California Thoroughbred Breeders Association article on Mike Wilson – Jan 2010
Focus on the Future: Mike Wilson
It would have been all too easy for twenty-four-year-old Mike Wilson to ignore the call to his cell phone while bent over a horse’s leg early one morning. He was busy, in the midst of working as an assistant for Hall of Fame trainer Bob Baffert and traveling the country with horses such as Grade 1 winner Gabby’s Golden Gal. But the unknown number beckoned, and Wilson answered, beginning his adventure with Darley Flying Start.
The son of veterinarian and UC Davis professor Dr. David Wilson, Mike Wilson originally opted to study zoology. “My dad has always been a racing fan, but I was late to get involved.” Wilson admits.
One summer, a friend invited Wilson to attend a program hosted by Carolyn Pfanner, a CTBA member since 1968. “It is important for kids to get a realistic view of working with horses,” Pfanner said, “so they can make a realistic choice about helping animals. Mine is a hands on program working with raw horses.” While under the tutelage of Pfanner, Wilson learned the basics of horse handling and care. “He started showing up an hour before everyone else, he was so keen for it.”
Wilson entered college at Loyola Marymount University and picked up a job hot walking for trainer Martin Jones. After viewing the DVD “On the Muscle,” a documentary of life in trainer Richard Mandella’s barn, Wilson decided he wanted to learn from one of the best. “Mandella took a chance on some young kid and gave me a job during Del Mar as his foreman,” Wilson explained.
Leaping into the horse industry, Wilson transferred to UC Davis and earned a bachelor’s degree in Equine Animal Science. His social life suffered as Wilson took on the related internships the college offered, such as tending the school’s stallions and working in the farrier shop. “It never occurred to me how much it was impacting me,” Wilson said, “because it never felt like a sacrifice.”
After graduating, Wilson returned to Mandella before moving to the barn of Doug O’Neil. “It was amazing to work for Doug,” Wilson remembers fondly. “He told me to take out my assistant trainer’s license and let me saddle horses for races and run with my ideas to help improve a horse’s performance.”
After going through a grueling application and interview process for the coveted Darley Flying Start program, Wilson was accepted while working for Baffert. The program, which sends twelve students to Europe, Australia, Dubai and Kentucky for an intensive two-year course, is the desire of nearly all college-age fans of the industry. “It was nerve wracking when I arrived (in Ireland to start the course) because it’s such a reality check,” Wilson explained. “I knew the other students would be on par, but my roommate is from India and was an assistant to the top trainer there. It is humbling to meet everyone.”

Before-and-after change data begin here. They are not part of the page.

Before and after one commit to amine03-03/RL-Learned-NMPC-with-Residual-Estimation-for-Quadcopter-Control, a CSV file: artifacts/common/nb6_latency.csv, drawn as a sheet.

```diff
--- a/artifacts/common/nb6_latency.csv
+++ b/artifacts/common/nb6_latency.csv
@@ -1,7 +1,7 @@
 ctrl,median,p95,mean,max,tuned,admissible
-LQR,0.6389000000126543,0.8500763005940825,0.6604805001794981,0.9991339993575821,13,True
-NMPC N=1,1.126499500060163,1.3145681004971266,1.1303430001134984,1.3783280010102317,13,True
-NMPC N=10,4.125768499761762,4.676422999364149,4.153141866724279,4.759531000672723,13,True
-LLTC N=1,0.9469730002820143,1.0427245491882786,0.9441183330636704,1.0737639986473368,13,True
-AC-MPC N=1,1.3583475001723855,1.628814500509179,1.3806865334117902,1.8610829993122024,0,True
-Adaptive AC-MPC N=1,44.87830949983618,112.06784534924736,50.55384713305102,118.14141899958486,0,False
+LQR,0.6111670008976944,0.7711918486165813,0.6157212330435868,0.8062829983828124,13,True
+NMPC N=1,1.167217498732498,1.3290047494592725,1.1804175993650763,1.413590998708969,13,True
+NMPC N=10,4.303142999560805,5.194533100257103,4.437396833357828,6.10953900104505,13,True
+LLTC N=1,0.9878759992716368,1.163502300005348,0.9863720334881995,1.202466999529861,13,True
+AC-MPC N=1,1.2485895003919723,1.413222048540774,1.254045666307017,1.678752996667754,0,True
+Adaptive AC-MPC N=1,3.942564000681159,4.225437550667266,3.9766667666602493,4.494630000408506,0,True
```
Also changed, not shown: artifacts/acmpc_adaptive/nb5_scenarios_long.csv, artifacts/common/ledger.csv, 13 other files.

Course work has included inspecting yearlings with top European trainer Mark Johnston and spending hours at the Darley Jonabell Farm in Lexington, Kentucky. Stallions that reside at the farm include Medaglia D’oro, Street Cry, Street Sense and Bernardini. The students inspected training grounds at the Curragh in Ireland, including uphill grass and polytrack courses as well as woodchip gallops. “The program tests you,” Wilson warned, “but you couldn’t be having any more fun while doing it.”
So far, Wilson’s favorite opportunity has been the chance to see the 2009 Cartier Horse of the Year Sea the Stars. “I’ve been to the Kentucky Derby and the Breeders’ Cup, but the Prix de’l Arc de Triomphe was a racing festival like nothing else I’ve ever experienced before.”
In three or four years, Wilson hopes to return to California and eventually become a trainer. He is armed with knowledge on how to improve racing in the United States, and agrees with efforts to reach younger crowds, such as Churchill Downs’ move to Friday night racing.
“In Europe, they are still horse racing fans. The national newspaper has three pages of coverage in it from races around the country,” Wilson notes. “We can’t sweep problems under the rug anymore, the industry has to come together.”